TUSCALOOSA, Ala. (AP) Alabama coach Nick Saban isn't about to dole out straight A's on the top-ranked Crimson Tide's midterm report card.
He'd prefer his progress report through half the regular season to go beyond what 'Bama has done well.
"It'd be easier to answer that question if you said, 'Is there anything you don't need to improve on?'" Saban said Monday. "I think there's a lot of things that we need to improve on."
Keep the hankie in your pocket. The Tide (6-0, 3-0 Southeastern Conference) hasn't even been challenged the past four weeks, piling up big numbers and easy wins even as potential national challengers like Stanford and Georgia have fallen.
Those defeats aren't hot topics around the football building leading up to Saturday's game against struggling Arkansas (3-4, 0-3).
"Yeah, we see other teams fall down and we just want to make sure we go out there and do our job," offered guard Anthony Steen.
Fumbles. Dropped passes. The big play or two allowed by the defense in a 48-7 win over Kentucky.
Those issues are more likely to come up.
"I don't think that we've played our best game by any stretch of the imagination," Saban said. "I think there's a lot of things that we can improve on. Obviously we haven't gotten a lot of turnovers on defense. I think there's times when we've given up too many big plays on defense."
The Tide is in the midst of a six-game stretch without playing a team with a winning record. Alabama has won the first four by an average of 33 points and outgained those opponents by 272 yards per game while allowing just 46 first downs.
That's the good. Even the bad from the latest mismatch come with caveats.

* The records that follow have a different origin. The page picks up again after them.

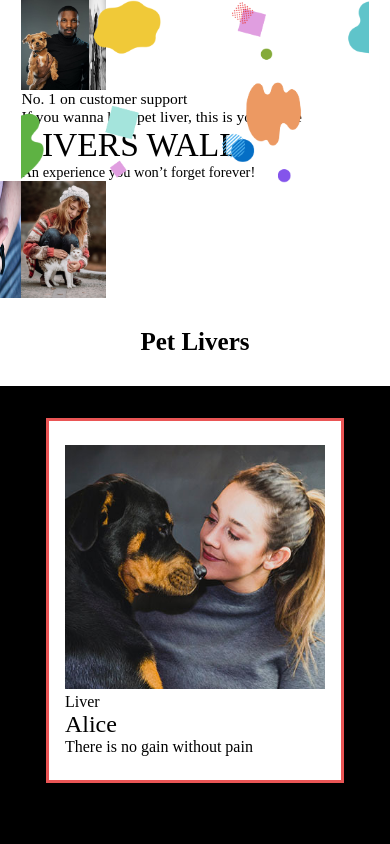
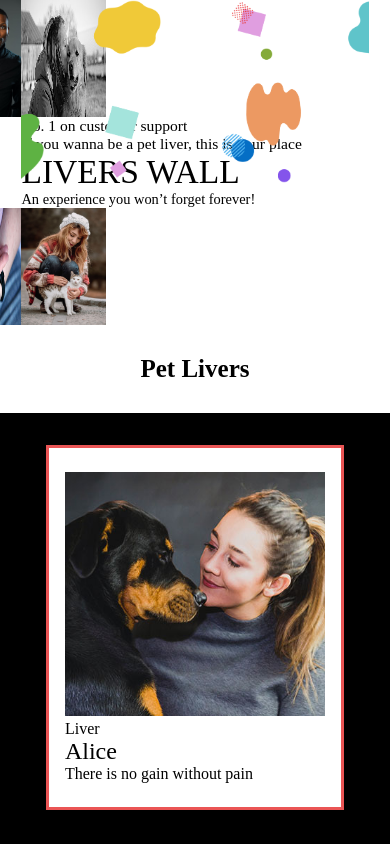
Before and after one commit to miki21396/lpojt, a plain HTML site: page index.html in a window 390 px wide. Shown: the top 844 px of the page. Drawn offline with Linux system fonts and the light colour scheme; files whose address does not match are found by name.

Commit message:
header 調整

```diff
--- a/_header.scss
+++ b/_header.scss
@@ -39,14 +39,13 @@
 
     .kv-right{
         width: 24.3%;
+    }
 
-        .kv-img{
-            position: absolute;
-            top: 0;
-            left: 0;
-            z-index: 30;
-
-        }
+    .kv-img{
+        position: absolute;
+        top: 0;
+        left: 0;
+        z-index: 30;
     }
 }
 
@@ -65,14 +64,6 @@
             display: flex;
             flex-direction: row-reverse;
 
-            .kv1{
-                width: 20%;
-                height: 90px;
-            }
-            .kv2{
-                width: 320px;
-                height: 90px;
-            }
 
     }
 
--- a/index.html
+++ b/index.html
@@ -44,8 +44,8 @@
             <div class="kv-right">
                 <img class="kv3" src="./img/kv01.jpg" alt="">
                 <img class="kv4" src="./img/kv_04.jpg" alt="kv">
-                <img class="kv-img" src="./img/kv_pc.png" alt="kv">
             </div>
+            <div class="kv-img"><img src="./img/kv_pc.png" alt="kv"></div>
         </div>
 
     </header>
```
Also changed, not shown: assets/css/style.css, 1 other file.
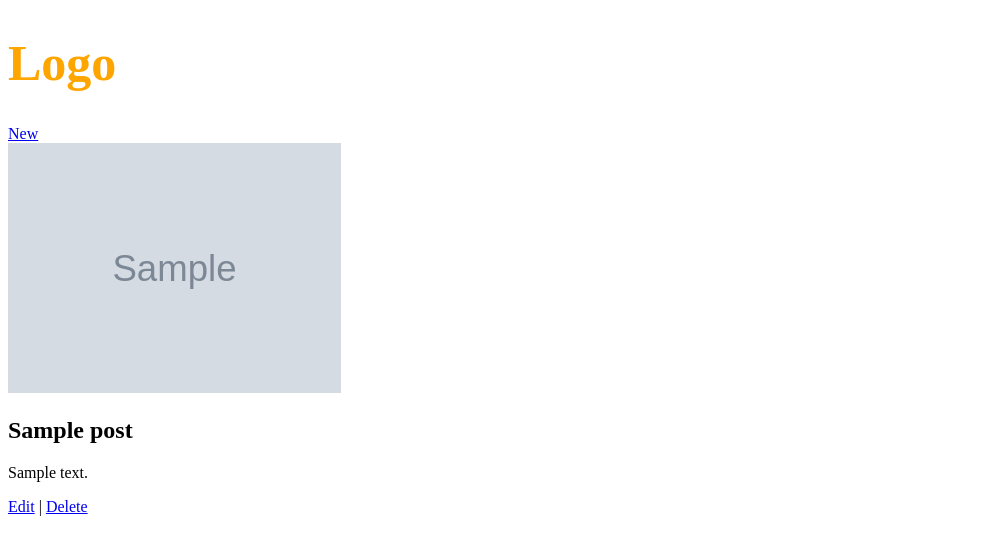
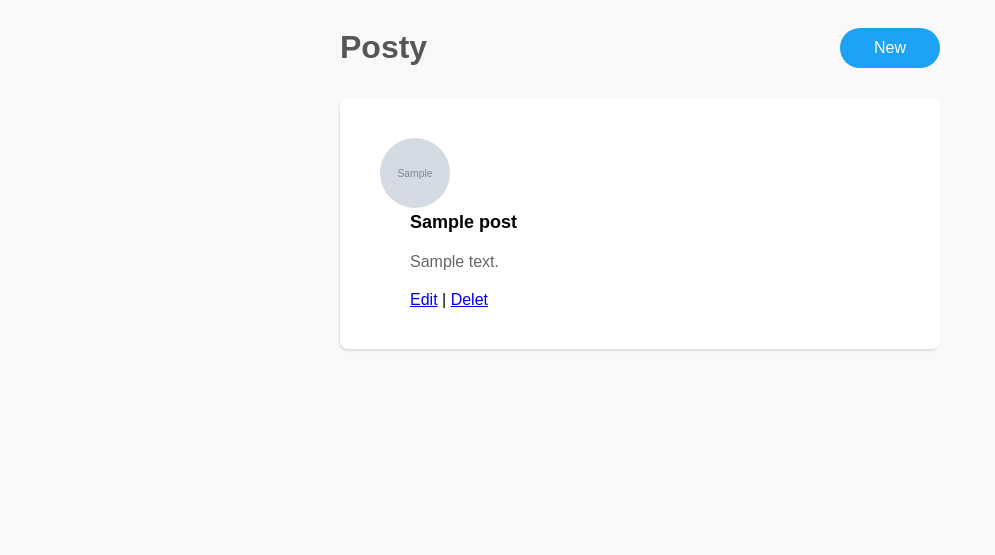
Before and after one commit to ArijTrabelsi/Posty-workshop, a Flask app: template templates/index.html in a window 1280 px wide. Shown: the top 555 px of the page, without its empty margins (0-995 px from the left). Run offline with Flask 2, Linux system fonts and the light colour scheme; the template is opened without the code that fills it: most values are stand-ins (such as "Sample title", 1, 10 or a date in 2020); grey boxes marked "Sample" are stand-in pictures.

Commit message:
add index.html

```diff
--- a/templates/index.html
+++ b/templates/index.html
@@ -1,37 +1,42 @@
 <!DOCTYPE html>
 <html lang="en">
+
 <head>
     <meta charset="UTF-8">
     <meta name="viewport" content="width=device-width, initial-scale=1.0">
     <meta http-equiv="X-UA-Compatible" content="ie=edge">
+    <link href="{{ url_for('static', filename='style.css') }}" rel="stylesheet">
     <title>Posty</title>
 </head>
+
 <body>
     <header>
-        <h1 style="color:orange; font-size:50px;">Logo</h1>
+        <h1>Posty</h1>
         <nav>
-            <a href="post-add.html">New</a>
+            <a href="{{ url_for('post_add') }}">New</a>
         </nav>
     </header>
-
     <main>
-        {% for post in posts %}
+         {% for post in posts %}
         <article>
             <div>
-                <img src="{{post.photo_url}}" height="250px">
-            </div>
-            <div>
-                <h2>{{post.name}}</h2>
-                <p>{{post.body}}</p>
+                <img src="{{post.photo_url}}"
+                    height="200px">
                 <div>
-                    <a href="edit">Edit</a> |
-                    <a href="delete">Delete</a>
+
+                        <h2>{{post.name}}</h2>
+
+                    <p>{{post.body}}</p>
+                    <div>
+                        <a href="{{ url_for('post_update', id=post.id) }}">Edit</a> |
+                        <a href="{{ url_for('post_delete', id=post.id) }}">Delet</a>
+                    </div>
                 </div>
             </div>
         </article>
         {% endfor %}
 
     </main>
+</body>
 
-</body>
 </html>
```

The Tide lost two early fumbles against the Wildcats, though culprits T.J. Yeldon and Kenyan Drake each topped 100 rushing yards.
Alabama also had several dropped passes, even if it didn't keep AJ McCarron from finishing with a career-high 359 passing yards. A secondary relying heavily on freshmen and sophomores allowed a 30-yard touchdown pass, ending a streak of 14 quarters without allowing an opponent to reach the end zone.
So what if the Wildcats managed only 46 passing yards the rest of the game.
Those are small things in a 41-point win, but plenty for Saban to harp on.
"Coach is always telling us, don't look at the scoreboard," receiver Kevin Norwood said. "Worry about playing our best game. And that's what we want to do play our best game. It just so happened that we always have something to work on. It's always a work in progress."
An avid golfer who often references Tiger Woods, Saban said the game did prove that if players keep competing and focusing, "sometimes you can miss the four-foot putt and still win."
He also said he doesn't want his players even paying attention to two notable Arkansas scores. The Razorbacks are coming off a 52-7 loss to No. 11 South Carolina.
Alabama won the last meeting 52-0, numbers that could raise the risk of overlooking Arkansas.
McCarron insists that's not a concern.
"I can't tell you the score of the Kentucky game," he said. "I can't remember how high we're supposed to count in the locker room, the points we scored, for our fight song. I definitely don't remember scores from all the games. It's never about them. It's never about the opponent we're facing.
"Coach Saban likes to say they are faceless, and they are. It's about us and about what we do and how we take everything on the field. It doesn't matter who we play. We're trying to play the way we're capable of playing."